CONCORD, N.H. — New Hampshire’s attorney general says the apparent disappearance of about $100,000 in wine from a state-run liquor store has been solved — it was never missing.
Last December, extra cases of wine were found in the stockroom during an audit at the New Hampshire Liquor and Wine Outlet in Portsmouth. The wine had no invoice or paperwork, and days later it was gone, with no indication of where it went.
Attorney General Michael Delaney said in a report Wednesday that no wine ever went missing from the store. He said state Liquor Commission employees misinterpreted a spreadsheet created during the store’s move from one location to another.
Delaney said commission employees interpreted the spreadsheet as an inventory of excess wine in the store.
“However, that spreadsheet was not a documentation of actual wine on the premises,” Delaney wrote. “It was an itemization of sales tags that had no direct correlation to wine actually in the store.”
Delaney said misunderstandings about the spreadsheet were reported up to leadership at the Liquor Commission and led to concerns that excess wine was first present in the store and then subsequently disappeared.
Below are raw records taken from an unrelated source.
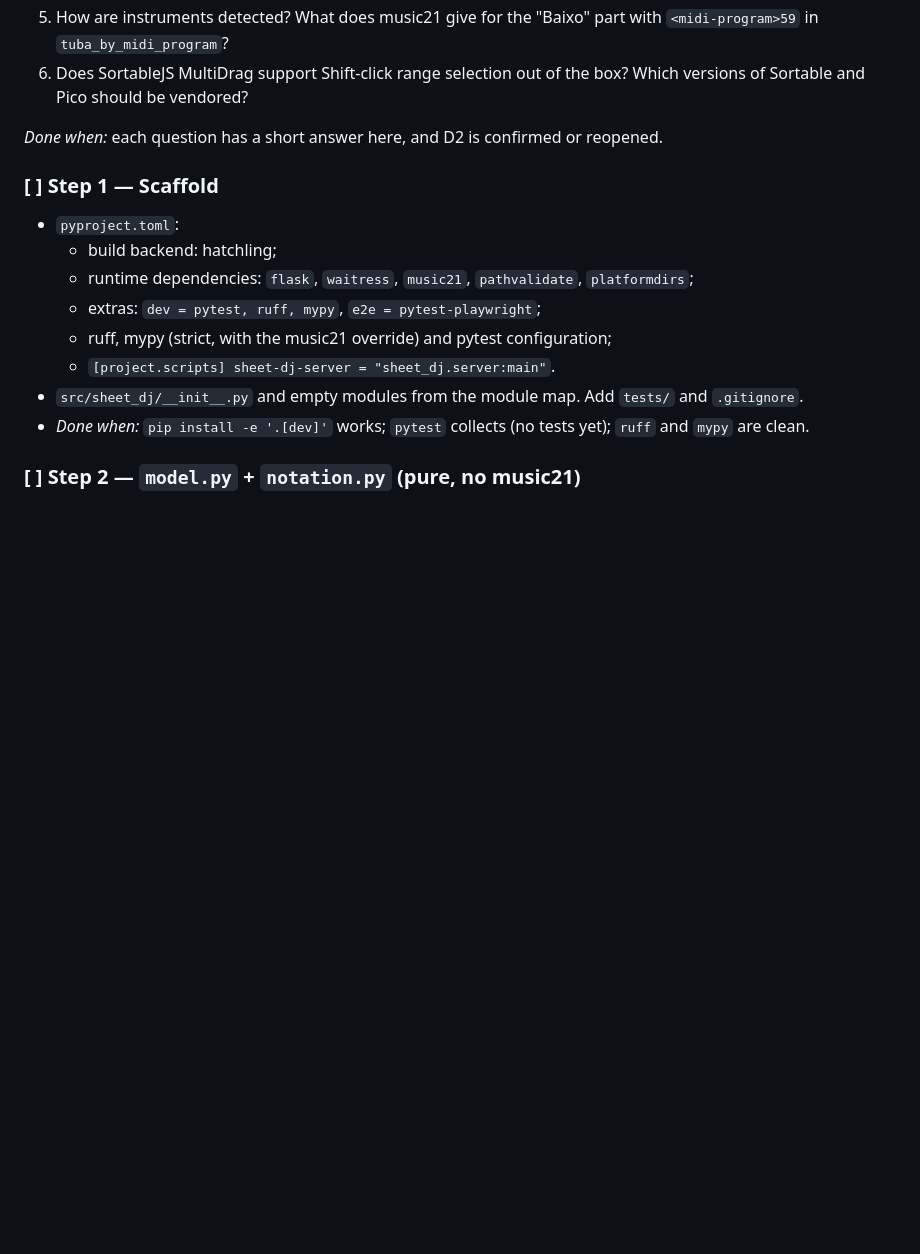
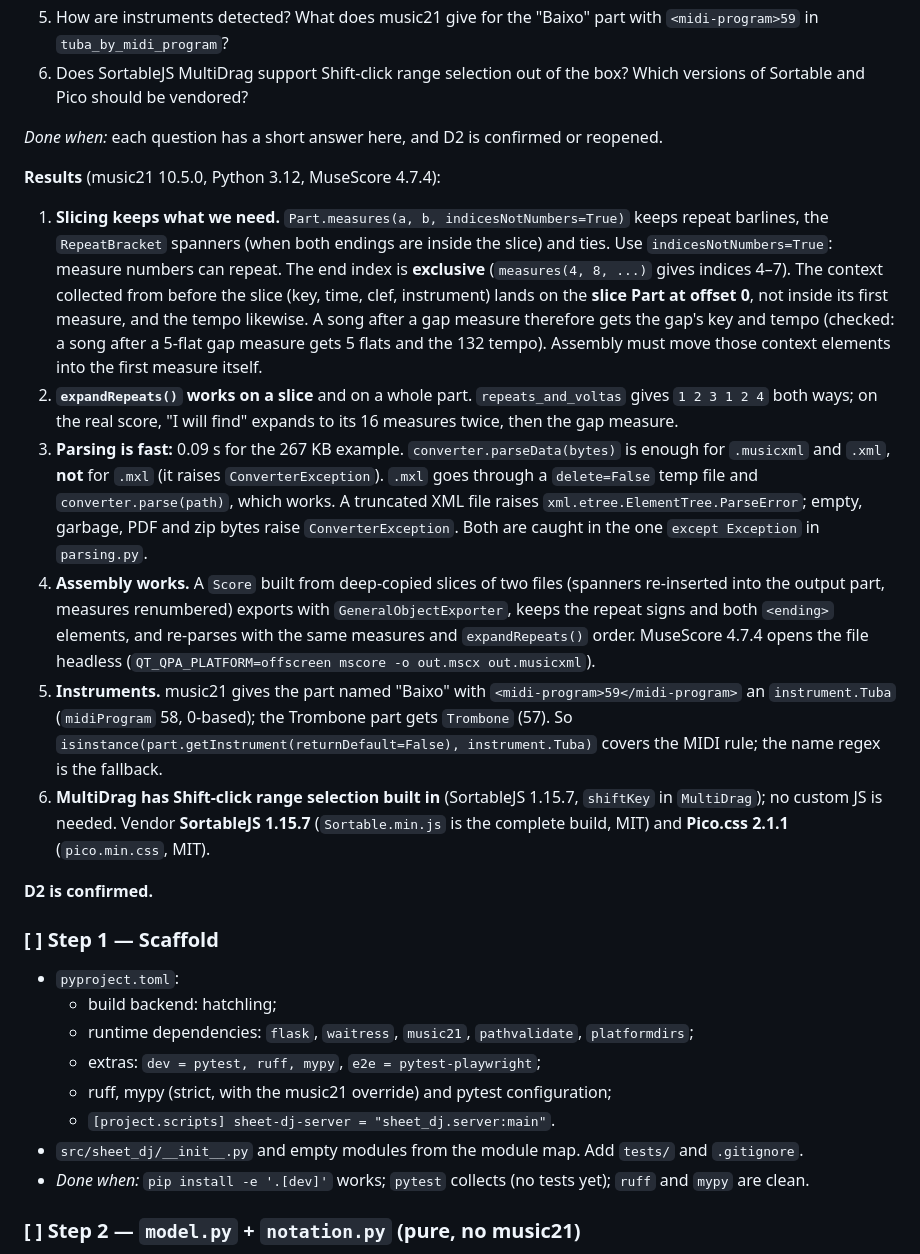
Before and after one commit to vlam94/sheet-dj, a Markdown page: PLAN.md, the part around one of its changes. Rendered like a GitHub page; blank space fills up the shorter version.

Commit message:
Step 0: record spike results in PLAN.md
music21 slicing, repeat expansion, re-export and tuba detection all hold up
against the fixtures and the real score, so D2 (music21 only) is confirmed.
Decisions carried into later steps: slice by index (the end is exclusive),
move the slice's Part-level context into the first measure on assembly,
route .mxl through a temp file, and use SortableJS's built-in Shift range
selection instead of custom JS.

Co-Authored-By: Claude Sonnet 5.5 <noreply@anthropic.com>

```diff
--- a/PLAN.md
+++ b/PLAN.md
@@ -257,6 +257,39 @@ Answer each question with evidence, using `tests/fixtures/input/*` and
    Sortable and Pico should be vendored?
 
 *Done when:* each question has a short answer here, and D2 is confirmed or reopened.
+
+**Results** (music21 10.5.0, Python 3.12, MuseScore 4.7.4):
+
+1. **Slicing keeps what we need.** `Part.measures(a, b, indicesNotNumbers=True)` keeps repeat
+   barlines, the `RepeatBracket` spanners (when both endings are inside the slice) and ties.
+   Use `indicesNotNumbers=True`: measure numbers can repeat. The end index is **exclusive**
+   (`measures(4, 8, ...)` gives indices 4–7). The context collected from before the slice (key,
+   time, clef, instrument) lands on the **slice Part at offset 0**, not inside its first measure, and
+   the tempo likewise. A song after a gap measure therefore gets the gap's key and tempo (checked:
+   a song after a 5-flat gap measure gets 5 flats and the 132 tempo). Assembly must move those
+   context elements into the first measure itself.
+2. **`expandRepeats()` works on a slice** and on a whole part. `repeats_and_voltas` gives
+   `1 2 3 1 2 4` both ways; on the real score, "I will find" expands to its 16 measures twice,
+   then the gap measure.
+3. **Parsing is fast:** 0.09 s for the 267 KB example. `converter.parseData(bytes)` is enough for
+   `.musicxml` and `.xml`, **not** for `.mxl` (it raises `ConverterException`). `.mxl` goes through
+   a `delete=False` temp file and `converter.parse(path)`, which works. A truncated XML file raises
+   `xml.etree.ElementTree.ParseError`; empty, garbage, PDF and zip bytes raise
+   `ConverterException`. Both are caught in the one `except Exception` in `parsing.py`.
+4. **Assembly works.** A `Score` built from deep-copied slices of two files (spanners re-inserted
+   into the output part, measures renumbered) exports with `GeneralObjectExporter`, keeps the
+   repeat signs and both `<ending>` elements, and re-parses with the same measures and
+   `expandRepeats()` order. MuseScore 4.7.4 opens the file headless
+   (`QT_QPA_PLATFORM=offscreen mscore -o out.mscx out.musicxml`).
+5. **Instruments.** music21 gives the part named "Baixo" with `<midi-program>59</midi-program>` an
+   `instrument.Tuba` (`midiProgram` 58, 0-based); the Trombone part gets `Trombone` (57). So
+   `isinstance(part.getInstrument(returnDefault=False), instrument.Tuba)` covers the MIDI rule;
+   the name regex is the fallback.
+6. **MultiDrag has Shift-click range selection built in** (SortableJS 1.15.7, `shiftKey` in
+   `MultiDrag`); no custom JS is needed. Vendor **SortableJS 1.15.7** (`Sortable.min.js` is the
+   complete build, MIT) and **Pico.css 2.1.1** (`pico.min.css`, MIT).
+
+**D2 is confirmed.**
 
 ### [ ] Step 1 — Scaffold
 - `pyproject.toml`:
```
Also changed, not shown: other parts of PLAN.md (+1 -1 lines).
“A careful review of Liquor Commission inventory records dispels this misunderstanding and does not reveal any unaccounted-for wine ever present at the store in the first place,” the report said. “Accordingly, there is no evidence that any criminal conduct occurred” during the store move.
After the wine went missing, the commission and Gov. John Lynch asked the attorney general’s office to investigate. The commission said it was dissatisfied with earlier investigations by its Enforcement Bureau and the Rockingham County attorney’s office.
Lynch said Wednesday he was satisfied the incident was an isolated event and not a systemic problem at the commission.
The attorney general’s report also disputed the actual number of cases of wine found — at one point it was reported as 300 — and their value. It said in the end, the confusion was a result of two separate issues: a “significant amount” of excess wine that was tracked through inventory, but was not planned for the “new set” of wine products to be listed in the new store, and “erroneously sorted” sales tags believed to represent products that were physically present in the store. The issues were “merged” during the store move.
The report said there were actually 2,254 bottles of wine not included in the new set that were initially in shopping carts and on backroom shelves. They were whittled down to about 100 to 200 bottles by the end of the move. The wine was either sold, transferred out of the store, or stayed in the backroom.